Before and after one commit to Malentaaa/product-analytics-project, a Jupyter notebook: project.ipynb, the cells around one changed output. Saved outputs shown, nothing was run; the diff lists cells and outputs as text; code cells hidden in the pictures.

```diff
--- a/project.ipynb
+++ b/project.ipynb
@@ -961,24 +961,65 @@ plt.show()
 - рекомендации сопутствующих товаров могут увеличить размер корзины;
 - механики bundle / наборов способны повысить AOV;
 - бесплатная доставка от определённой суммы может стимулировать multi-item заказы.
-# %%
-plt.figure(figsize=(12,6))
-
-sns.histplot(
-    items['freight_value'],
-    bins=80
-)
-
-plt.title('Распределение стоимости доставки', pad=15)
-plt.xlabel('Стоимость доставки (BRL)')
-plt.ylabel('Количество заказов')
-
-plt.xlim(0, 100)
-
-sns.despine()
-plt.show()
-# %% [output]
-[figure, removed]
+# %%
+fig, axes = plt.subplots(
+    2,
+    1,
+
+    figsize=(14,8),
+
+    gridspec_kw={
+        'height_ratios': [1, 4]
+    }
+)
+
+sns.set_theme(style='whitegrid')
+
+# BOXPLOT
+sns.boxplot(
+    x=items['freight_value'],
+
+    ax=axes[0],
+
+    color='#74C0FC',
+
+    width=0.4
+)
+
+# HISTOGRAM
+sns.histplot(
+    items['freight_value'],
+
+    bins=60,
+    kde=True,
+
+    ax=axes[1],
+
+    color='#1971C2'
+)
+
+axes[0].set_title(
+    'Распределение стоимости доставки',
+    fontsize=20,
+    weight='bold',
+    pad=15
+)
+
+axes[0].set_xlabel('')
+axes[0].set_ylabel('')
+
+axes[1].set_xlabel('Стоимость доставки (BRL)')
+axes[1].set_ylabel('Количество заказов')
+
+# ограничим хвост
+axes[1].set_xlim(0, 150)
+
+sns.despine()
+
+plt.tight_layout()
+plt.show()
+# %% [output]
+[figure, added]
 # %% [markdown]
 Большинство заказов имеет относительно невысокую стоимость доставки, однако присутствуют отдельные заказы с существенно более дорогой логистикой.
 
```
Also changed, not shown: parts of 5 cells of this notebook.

--------------------------------

=== Your goal ===
Check every line of the data above for the string "axes", and copy those that have it.

=== Output of the task ===
+fig, axes = plt.subplots(
+    ax=axes[0],
+    ax=axes[1],
+axes[0].set_title(
+axes[0].set_xlabel('')
+axes[0].set_ylabel('')
+axes[1].set_xlabel('Стоимость доставки (BRL)')
+axes[1].set_ylabel('Количество заказов')
+axes[1].set_xlim(0, 150)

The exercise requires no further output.